If you read this in 2219, you may be sitting comfortably in your oxygen room, listening to the chirping of extinct birds from a long-ago jungle recording displayed on your wall-to-wall screen. On your desk, a 3D hologram of a majestic iceberg rotates slowly, bringing hues of deep blue from a time long gone. You’ve never seen one in real life. The only icebergs in your time are the ones floating in your drink, and the computer generated holograms based on old footage from your ancestors. We’ve dealt you a bad hand. We knew what we were doing. We knew how we could have fixed it. But we waited for the rest of the world to make the first move. We encouraged others to do the right thing, we even shared all those “climate change” memes to our social media friends. Some of us even stopped using plastic bottles and straws. But we blamed the “Big Plastic” and “Big Oil” and all the “Big Industry” and cried our inability to fight them. We could have influenced them to do better, to find cleaner ways to build, to produce, to provide us energy and food, however, we were still a bit too comfortable. Our own history gave us the false impression that we live in a period of natural planetary stability: look at our great grandparents and their ancestors, they didn’t live that differently than us, did they? We underestimated our power to destroy ecosystems. We underestimated our collective contribution to anti-terraforming this planet. We kept looking up to the skies for a new Earth knowing deep down that we’re destroying this one. We ignored the clear signs of our own actions, while hoping that we’d find a Planet-B somewhere else. Yeah, we probably went to Mars by now, then quickly realized that it’d be so much easier to fix our own Mother Earth than terraform other planets. But what we managed to do in just a couple hundred years of industrial revolution, may take our future generations thousands of years to fix. If we only had stopped before it was too late…


In the news this week, Iceland, the “Land of Fire and Ice” announced the installation of a memorial plaque for Okjokull, the first “dead” glacier lost to climate change.
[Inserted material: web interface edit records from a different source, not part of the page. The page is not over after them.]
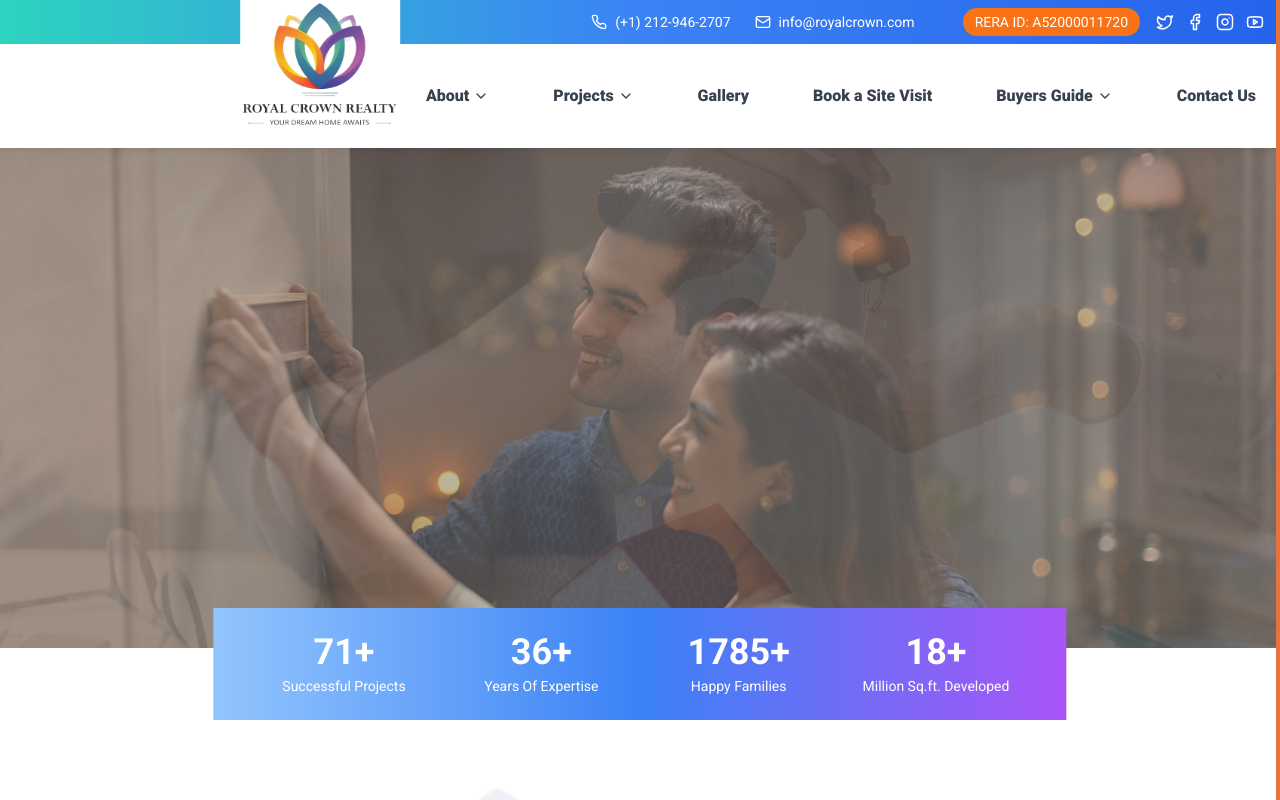
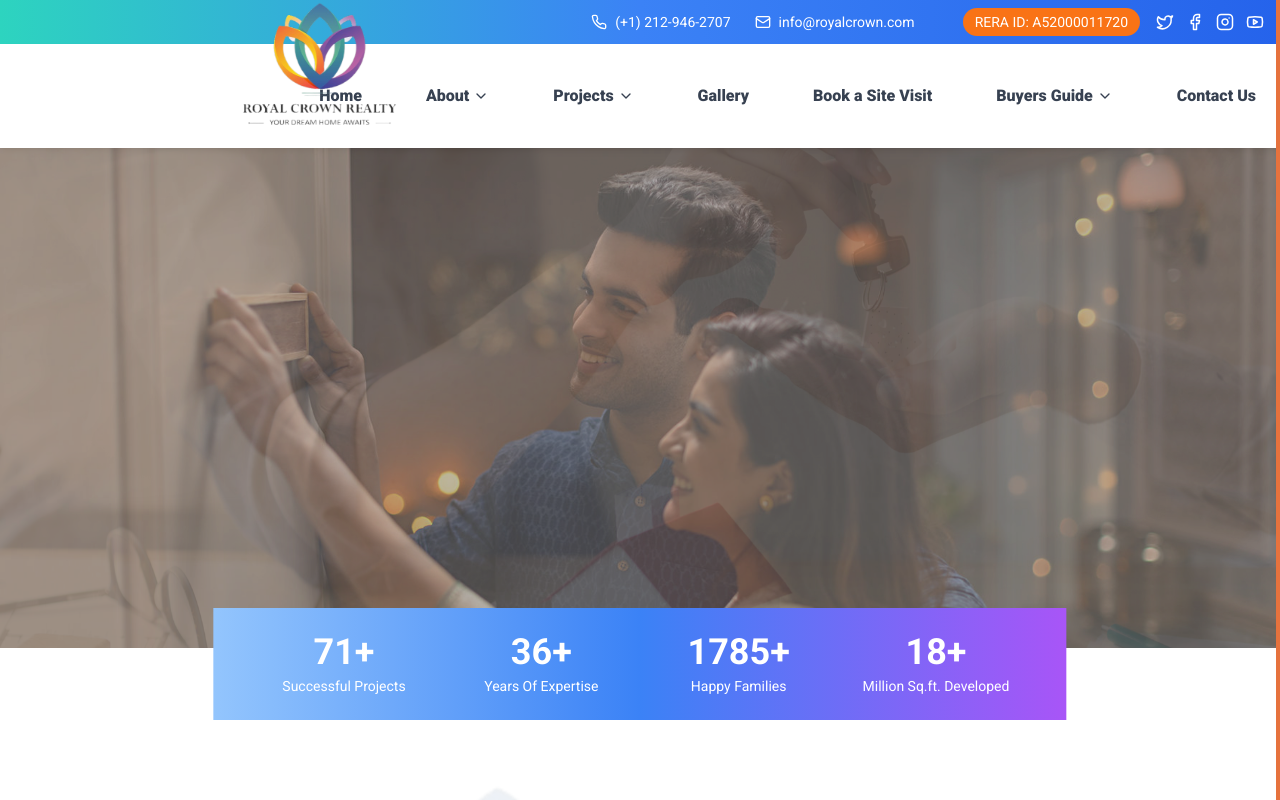
Before and after one commit to royalcrowninfra/royal, a Next.js app: page / in a window 1280 px wide. Shown: the top 800 px of the page. Built offline with nearby package versions, Linux system fonts and the light colour scheme.

Commit message:
some changes in logo

```diff
--- a/components/Header.jsx
+++ b/components/Header.jsx
@@ -60,10 +60,10 @@ const Navbar = () => {
   return (
     <header className="w-full relative">
       {/* Logo */}
-      <div className="absolute left-4 sm:left-1/4 transform sm:-translate-x-1/2 top-0 z-10 bg-white">
+      <div className="absolute left-4 sm:left-1/4 transform sm:-translate-x-1/2 top-0 z-10">
         <Link href="/">
           <Image
-            src="/images/header/logo.png"
+            src="/images/header/logoPng.png"
             width={150}
             height={60}
             alt="Royal Crown Realty"
```
Also changed, not shown: public/images/header/logoPng.png (added).
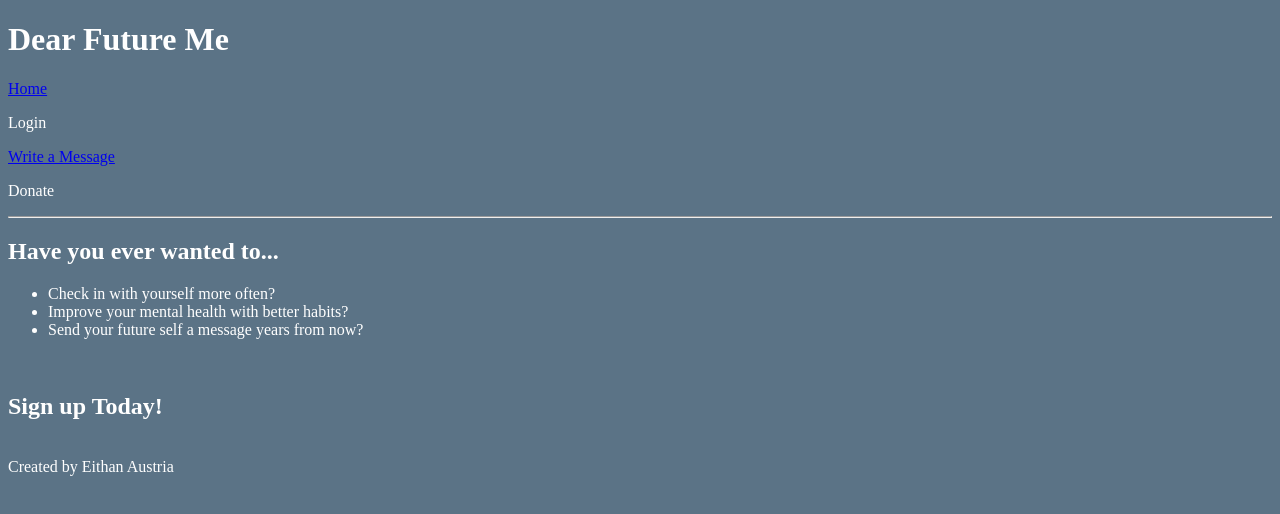
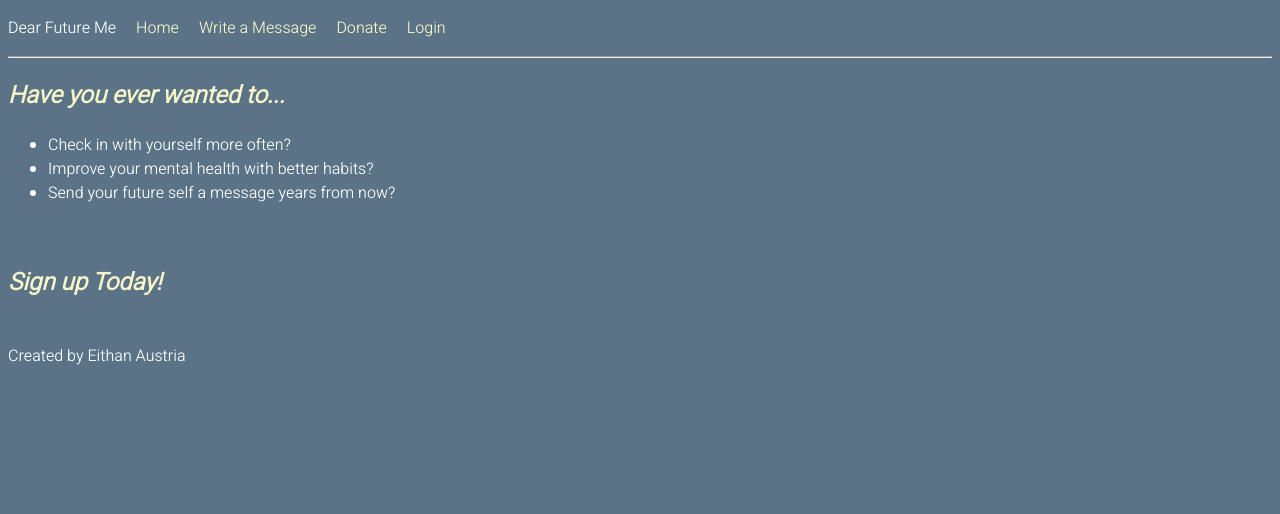
Before and after one commit to ShaEithan/Dear-Future-Me, a plain HTML site: page index.html in a window 1280 px wide. Drawn offline with Linux system fonts and the light colour scheme.

Commit message:
made styling to navbar, still needs fix

```diff
--- a/index.html
+++ b/index.html
@@ -14,15 +14,15 @@
     </head>
 
     <header>
-        <h1>Dear Future Me</h1>
-
         <nav aria-label="primary-navigation">
-            <p><a href="index.html">Home</a></p>
-            <p>Login</p>
-            <p><a href="message.html">Write a Message</a></p>
-            <p><a>Donate</a></p>
+            <ul class="navbar">
+                <li>Dear Future Me</li>
+                <li><a href="index.html">Home</a></li>
+                <li><a href="message.html">Write a Message</a></li>
+                <li><a>Donate</a></li>
+                <li><a>Login</a></li>
+            </ul>
         </nav>
-
     </header>
 
     <hr>
--- a/main.css
+++ b/main.css
@@ -1,4 +1,33 @@
+@import url('https://fonts.googleapis.com/css2?family=Heebo:wght@100;300&display=swap');
+
 body {
+    font-size: 1rem;
+    font-family: 'Heebo', sans-serif;
     background: #5B7386;
-    color: #FFFFFF;
+    color: #ffffff;
 }
+
+h2 {
+    color: #F7F5C9;
+    font-style: oblique;
+}
+
+.navbar {
+    list-style-type: none;
+    padding-left: 0;
+    text-align: left;
+}
+
+.navbar li{
+    display: inline-block;
+    margin-right: 1rem;
+}
+
+a {
+    text-decoration: none;
+    color: #F7F5C9;
+}
+
+a:hover {
+    color: white;
+}
```
Also changed, not shown: message.html (+7 -7 lines).
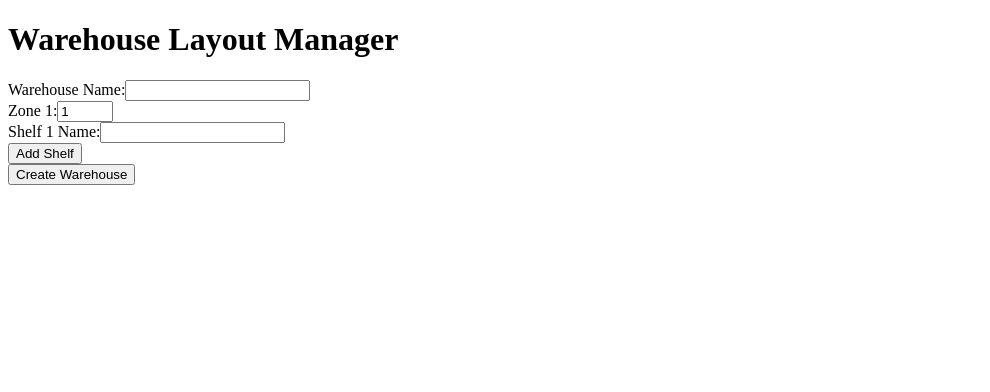
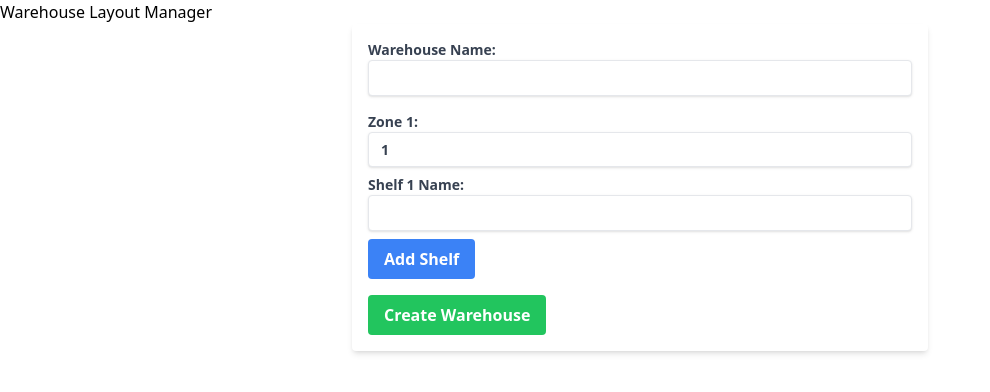
Before and after one commit to SmeeBoi/warehouse-layout, a Next.js app: page / in a window 1280 px wide. Shown: the top 392 px of the page, without its empty margins (0-990 px from the left). Built offline with nearby package versions, Linux system fonts and the light colour scheme; no server answers.

Commit message:
added tailwind css

```diff
--- a/package.json
+++ b/package.json
@@ -26,6 +26,7 @@
     "@types/react-dom": "^18",
     "@typescript-eslint/eslint-plugin": "^7.13.0",
     "@typescript-eslint/parser": "^7.13.0",
+    "autoprefixer": "^10.4.19",
     "eslint": "^8.57.0",
     "eslint-config-next": "14.2.3",
     "eslint-config-prettier": "^9.1.0",
@@ -34,9 +35,9 @@
     "eslint-plugin-react-hooks": "^4.6.2",
     "husky": "^8.0.0",
     "lint-staged": "^15.2.6",
-    "postcss": "^8",
+    "postcss": "^8.4.38",
     "prettier": "^3.3.2",
-    "tailwindcss": "^3.4.1",
+    "tailwindcss": "^3.4.4",
     "typescript": "^5"
   },
   "lint-staged": {
--- /dev/null
+++ b/postcss.config.js
@@ -0,0 +1,6 @@
+module.exports = {
+  plugins: {
+    tailwindcss: {},
+    autoprefixer: {},
+  },
+}
--- a/src/components/WarehouseForm.tsx
+++ b/src/components/WarehouseForm.tsx
@@ -66,20 +66,24 @@ const WarehouseForm: React.FC = () => {
   };
 
   return (
-    <form onSubmit={handleSubmit}>
-      <div>
-        <label>
+    <form
+      onSubmit={handleSubmit}
+      className="max-w-xl mx-auto p-4 bg-white shadow-md rounded"
+    >
+      <div className="mb-4">
+        <label className="block text-gray-700 text-sm font-bold mb-2">
           Warehouse Name:
           <input
             type="text"
             value={name}
             onChange={(e) => setName(e.target.value)}
+            className="shadow appearance-none border rounded w-full py-2 px-3 text-gray-700 leading-tight focus:outline-none focus:shadow-outline"
           />
         </label>
       </div>
       {zones.map((zone, i) => (
-        <div key={i}>
-          <label>
+        <div key={i} className="mb-4">
+          <label className="block text-gray-700 text-sm font-bold mb-2">
             Zone {i + 1}:
             <input
               type="number"
@@ -89,26 +93,37 @@ const WarehouseForm: React.FC = () => {
               }
               min="1"
               max="12"
+              className="shadow appearance-none border rounded w-full py-2 px-3 text-gray-700 leading-tight focus:outline-none focus:shadow-outline"
             />
           </label>
           {zone.shelves.map((shelf, j) => (
-            <div key={j}>
-              <label>
+            <div key={j} className="mb-2">
+              <label className="block text-gray-700 text-sm font-bold mb-2">
                 Shelf {j + 1} Name:
                 <input
                   type="text"
                   value={shelf.name}
                   onChange={(e) => handleShelfChange(i, j, e.target.value)}
+                  className="shadow appearance-none border rounded w-full py-2 px-3 text-gray-700 leading-tight focus:outline-none focus:shadow-outline"
                 />
               </label>
             </div>
           ))}
-          <button type="button" onClick={() => handleAddShelf(i)}>
+          <button
+            type="button"
+            onClick={() => handleAddShelf(i)}
+            className="bg-blue-500 hover:bg-blue-700 text-white font-bold py-2 px-4 rounded focus:outline-none focus:shadow-outline"
+          >
             Add Shelf
           </button>
         </div>
       ))}
-      <button type="submit">Create Warehouse</button>
+      <button
+        type="submit"
+        className="bg-green-500 hover:bg-green-700 text-white font-bold py-2 px-4 rounded focus:outline-none focus:shadow-outline"
+      >
+        Create Warehouse
+      </button>
     </form>
   );
 };
--- /dev/null
+++ b/src/pages/_app.tsx
@@ -0,0 +1,9 @@
+import '../styles/globals.css'; // Importing global styles
+import '../styles/tailwind.css'; // Importing Tailwind CSS
+import type { AppProps } from 'next/app';
+
+function MyApp({ Component, pageProps }: AppProps) {
+  return <Component {...pageProps} />;
+}
+
+export default MyApp;
--- /dev/null
+++ b/src/styles/globals.css
@@ -0,0 +1,3 @@
+@tailwind base;
+@tailwind components;
+@tailwind utilities;
--- /dev/null
+++ b/src/styles/tailwind.css
@@ -0,0 +1,3 @@
+@tailwind base;
+@tailwind components;
+@tailwind utilities;
--- /dev/null
+++ b/tailwind.config.js
@@ -0,0 +1,11 @@
+/** @type {import('tailwindcss').Config} */
+module.exports = {
+  content: [
+    './src/pages/**/*.{js,ts,jsx,tsx}',
+    './src/components/**/*.{js,ts,jsx,tsx}',
+  ],
+  theme: {
+    extend: {},
+  },
+  plugins: [],
+};
```
Also changed, not shown: tailwind.config.ts (+7 -7 lines), 1 other file (tests, documents, lock files or other folders).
The sign will read: ‚ÄúThis monument is to acknowledge that we know what is happening and what needs to be done. Only you know if we did it”.

Did we do it?


Leave a Reply

Your email address will not be published.